May 18, 2012. First grade teacher Katie Matthews of Valle Crucis School has been named Watauga County Schools Teacher of the Year for 2012-13. Her selection was announced in a surprise visit to her classroom this morning by Board of Education Chair Deborah Miller, Superintendent Dr. Richard Jones and several other central office personnel, and members of her family.
Matthews responded by thanking her students for making the award possible and went on to express her gratitude to colleagues and others who have helped her grow and succeed as a teacher. “It’s such an honor to be recognized this way in a profession I love, and it’s also an honor to the other teachers that I respect and learn from every day. To be able to share it with everyone at Valle Crucis and all of Watauga County makes it extremely special.”
Matthews is a Watauga County native with fifteen years of teaching experience in three different school systems. After completing her bachelor’s degree in elementary education at UNC-Chapel Hill, she began her teaching career in the Wake County Schools and then moved to the Richmond City Schools before coming to Watauga County as a kindergarten teacher at Mabel in 2005. Matthews is no stranger to recognitions for excellence: she has been named a school-level Teacher of the Year in all three school systems where she has worked, including prior recognition as Teacher of the Year at Mabel for 2007-08, and she is a National Board Certified teacher.
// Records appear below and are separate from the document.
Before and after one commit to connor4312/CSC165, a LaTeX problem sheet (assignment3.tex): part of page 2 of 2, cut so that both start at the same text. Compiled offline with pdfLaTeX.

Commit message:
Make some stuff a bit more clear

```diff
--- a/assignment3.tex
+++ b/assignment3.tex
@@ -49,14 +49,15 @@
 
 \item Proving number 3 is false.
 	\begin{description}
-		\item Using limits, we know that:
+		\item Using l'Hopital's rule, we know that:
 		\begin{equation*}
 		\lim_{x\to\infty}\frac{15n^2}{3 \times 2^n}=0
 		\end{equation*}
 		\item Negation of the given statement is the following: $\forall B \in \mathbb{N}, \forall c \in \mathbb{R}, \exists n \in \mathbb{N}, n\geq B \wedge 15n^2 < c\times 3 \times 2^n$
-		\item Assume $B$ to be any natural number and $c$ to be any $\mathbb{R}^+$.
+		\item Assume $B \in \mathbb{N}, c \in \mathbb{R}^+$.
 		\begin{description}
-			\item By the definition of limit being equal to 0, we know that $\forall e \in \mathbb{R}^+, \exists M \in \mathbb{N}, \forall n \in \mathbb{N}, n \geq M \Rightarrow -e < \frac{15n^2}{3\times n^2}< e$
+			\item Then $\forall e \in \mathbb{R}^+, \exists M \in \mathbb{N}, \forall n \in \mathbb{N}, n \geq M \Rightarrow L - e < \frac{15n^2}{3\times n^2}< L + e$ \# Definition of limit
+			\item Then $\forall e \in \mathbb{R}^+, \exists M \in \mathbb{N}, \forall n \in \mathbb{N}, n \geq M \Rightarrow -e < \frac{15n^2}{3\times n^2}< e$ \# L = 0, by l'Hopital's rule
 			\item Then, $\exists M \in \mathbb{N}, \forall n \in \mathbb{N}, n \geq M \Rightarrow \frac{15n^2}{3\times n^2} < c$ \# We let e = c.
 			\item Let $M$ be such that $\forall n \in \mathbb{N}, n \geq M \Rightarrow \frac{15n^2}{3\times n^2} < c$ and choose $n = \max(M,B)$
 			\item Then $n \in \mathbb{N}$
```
She is in just her second year as a first grade teacher at Valle Crucis but has clearly made a big impact already. Valle Crucis Principal Martha Clark praised Matthews as “a fabulous, one-of-a-kind teacher. Her enthusiasm for teaching and for learning is second to none, and she smiles all the time. When I walk into her classroom, students are always actively engaged and they demonstrate a real love of learning.”
The Watauga County Schools Teacher of the Year is selected from among the Teachers of the Year for each of the nine schools in the Watauga County system. In addition to Matthews, this year’s school winners included Cindy Darcy, Dr. Laurie Gill, Burl Greene, Kim McAulay, Cogie Reed, Laura Seagle, Stacey Smith, and Anna Welsh.
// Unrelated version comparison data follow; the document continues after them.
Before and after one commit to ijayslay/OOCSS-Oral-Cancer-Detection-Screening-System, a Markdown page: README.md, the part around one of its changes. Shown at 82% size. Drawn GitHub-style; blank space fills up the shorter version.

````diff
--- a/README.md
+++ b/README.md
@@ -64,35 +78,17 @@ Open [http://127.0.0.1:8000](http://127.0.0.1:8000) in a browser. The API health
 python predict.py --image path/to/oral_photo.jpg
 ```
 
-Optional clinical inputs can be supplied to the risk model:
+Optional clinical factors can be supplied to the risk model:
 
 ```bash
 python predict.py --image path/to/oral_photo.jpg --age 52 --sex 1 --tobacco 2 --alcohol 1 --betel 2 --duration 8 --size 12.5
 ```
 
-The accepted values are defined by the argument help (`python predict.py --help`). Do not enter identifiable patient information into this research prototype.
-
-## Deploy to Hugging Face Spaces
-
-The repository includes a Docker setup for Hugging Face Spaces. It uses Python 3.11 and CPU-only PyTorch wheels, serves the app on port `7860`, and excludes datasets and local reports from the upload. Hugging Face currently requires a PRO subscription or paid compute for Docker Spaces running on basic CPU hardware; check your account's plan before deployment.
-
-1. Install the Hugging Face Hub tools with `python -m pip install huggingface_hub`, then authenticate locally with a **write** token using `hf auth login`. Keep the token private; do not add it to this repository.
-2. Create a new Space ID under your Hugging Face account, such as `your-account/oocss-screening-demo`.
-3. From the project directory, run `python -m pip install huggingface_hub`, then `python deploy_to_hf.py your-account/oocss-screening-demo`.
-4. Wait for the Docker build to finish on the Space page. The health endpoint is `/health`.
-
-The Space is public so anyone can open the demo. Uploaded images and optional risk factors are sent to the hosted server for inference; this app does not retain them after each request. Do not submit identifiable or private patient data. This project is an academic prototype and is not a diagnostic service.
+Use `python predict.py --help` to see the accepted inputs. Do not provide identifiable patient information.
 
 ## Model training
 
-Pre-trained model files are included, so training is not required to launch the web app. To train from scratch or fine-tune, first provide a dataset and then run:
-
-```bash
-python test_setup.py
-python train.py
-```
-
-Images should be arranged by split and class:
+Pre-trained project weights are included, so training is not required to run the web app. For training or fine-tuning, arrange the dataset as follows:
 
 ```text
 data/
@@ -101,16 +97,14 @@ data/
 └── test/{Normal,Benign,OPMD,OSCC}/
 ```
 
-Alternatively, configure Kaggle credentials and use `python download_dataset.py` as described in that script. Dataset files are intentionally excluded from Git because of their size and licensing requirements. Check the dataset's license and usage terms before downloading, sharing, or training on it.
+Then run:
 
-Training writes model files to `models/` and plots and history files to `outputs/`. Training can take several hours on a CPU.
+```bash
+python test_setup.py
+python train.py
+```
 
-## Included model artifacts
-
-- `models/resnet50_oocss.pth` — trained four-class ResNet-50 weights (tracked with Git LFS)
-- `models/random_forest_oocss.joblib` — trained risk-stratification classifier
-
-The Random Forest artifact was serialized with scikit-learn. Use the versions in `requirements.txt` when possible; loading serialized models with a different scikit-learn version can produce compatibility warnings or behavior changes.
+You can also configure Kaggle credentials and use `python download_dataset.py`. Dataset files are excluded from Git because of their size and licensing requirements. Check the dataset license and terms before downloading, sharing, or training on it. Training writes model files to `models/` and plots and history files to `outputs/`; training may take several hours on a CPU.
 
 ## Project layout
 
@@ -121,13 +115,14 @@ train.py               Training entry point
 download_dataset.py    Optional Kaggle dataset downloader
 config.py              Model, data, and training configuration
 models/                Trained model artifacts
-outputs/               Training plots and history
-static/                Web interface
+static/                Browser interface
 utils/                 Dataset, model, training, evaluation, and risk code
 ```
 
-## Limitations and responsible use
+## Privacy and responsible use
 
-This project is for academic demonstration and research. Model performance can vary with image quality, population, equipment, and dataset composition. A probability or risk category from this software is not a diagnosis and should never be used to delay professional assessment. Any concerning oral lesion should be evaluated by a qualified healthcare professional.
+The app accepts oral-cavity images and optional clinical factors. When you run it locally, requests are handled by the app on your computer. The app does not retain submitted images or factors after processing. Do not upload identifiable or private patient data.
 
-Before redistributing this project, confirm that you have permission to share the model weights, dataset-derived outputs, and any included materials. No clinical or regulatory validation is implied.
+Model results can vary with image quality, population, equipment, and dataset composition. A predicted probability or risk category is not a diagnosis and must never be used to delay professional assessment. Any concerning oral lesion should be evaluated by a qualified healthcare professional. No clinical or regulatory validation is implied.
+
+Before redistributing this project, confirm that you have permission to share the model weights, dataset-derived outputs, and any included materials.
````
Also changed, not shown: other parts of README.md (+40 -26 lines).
The selection process for the WCS Teacher of the Year includes a series of unannounced classroom observations, a written statement of teaching philosophy prepared by each candidate, and interviews.
In her statement of teaching philosophy, Matthews said that her experiences in education as both student and teacher have created in her “a steadfast love for the teaching profession, compassion for my students, and an unwavering enthusiasm for the way I teach. It is my strong belief that if you know who you teach and what you teach, then you will know how to teach.” Although she recognizes that each aspect of teaching is important, she has concluded that “knowing who I teach is the most valuable piece of the equation.”
Some of her gifts as a teacher could be inherited as well as learned. Her parents Bill and Linda Mauldin have also been educators, and clearly her passion for teaching is very deeply rooted. “I always knew teaching was what I wanted to do,” she said in her Teacher of the Year interview, “and I’m always in the role of both teaching and learning.”
Matthews will now be a candidate for Teacher of the Year in the northwest region of the state. That selection is expected to be announced in December.
In addition to praising her colleagues at Valle Crucis and throughout the Watauga County Schools, Matthews also lauded current Watauga County Schools Teacher of the Year Darcy Grimes, saying “I have huge footsteps to follow.” Grimes, a third grade teacher at Bethel, recently won the title of NC Teacher of the Year from among the approximately 97,000 teachers in the state’s public schools.